- Task goal -
Repeat every record below exactly, but leave out any pictures.

- Provided data -
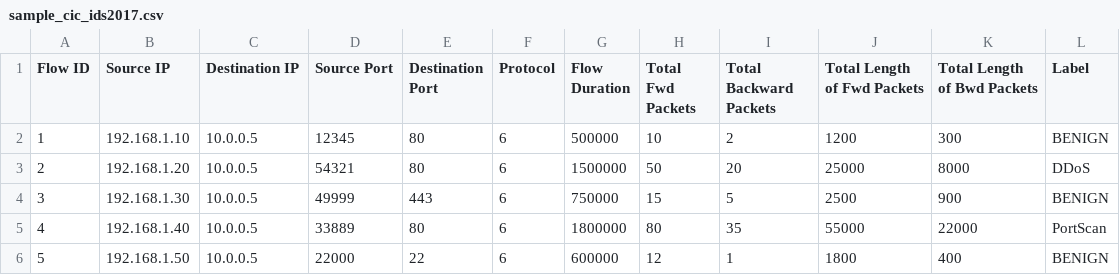
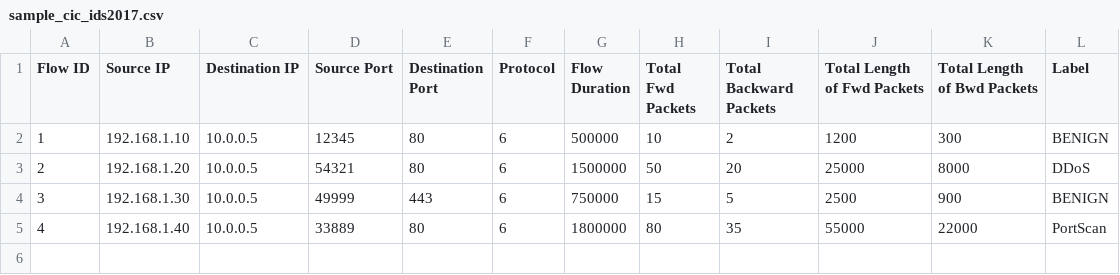
Before and after one commit to Vivek-2004V/SentinelFlow, a CSV file: data/raw/public/cic_ids2017/sample_cic_ids2017.csv, drawn as a sheet.

Commit message:
fix(parsers): exact robust fail-loud public dataset parsers with label assertions and clean linter

```diff
--- a/data/raw/public/cic_ids2017/sample_cic_ids2017.csv
+++ b/data/raw/public/cic_ids2017/sample_cic_ids2017.csv
@@ -5,2 +5 @@ Flow ID,Source IP,Destination IP,Source Port,Destination Port,Protocol,Flow Dura
 4,192.168.1.40,10.0.0.5,33889,80,6,1800000,80,35,55000,22000,PortScan
-5,192.168.1.50,10.0.0.5,22000,22,6,600000,12,1,1800,400,BENIGN
```
Also changed, not shown: 5 other files.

- Your response -
Before and after one commit to Vivek-2004V/SentinelFlow, a CSV file: data/raw/public/cic_ids2017/sample_cic_ids2017.csv, drawn as a sheet.

Commit message:
fix(parsers): exact robust fail-loud public dataset parsers with label assertions and clean linter

```diff
--- a/data/raw/public/cic_ids2017/sample_cic_ids2017.csv
+++ b/data/raw/public/cic_ids2017/sample_cic_ids2017.csv
@@ -5,2 +5 @@ Flow ID,Source IP,Destination IP,Source Port,Destination Port,Protocol,Flow Dura
 4,192.168.1.40,10.0.0.5,33889,80,6,1800000,80,35,55000,22000,PortScan
-5,192.168.1.50,10.0.0.5,22000,22,6,600000,12,1,1800,400,BENIGN
```
Also changed, not shown: 5 other files.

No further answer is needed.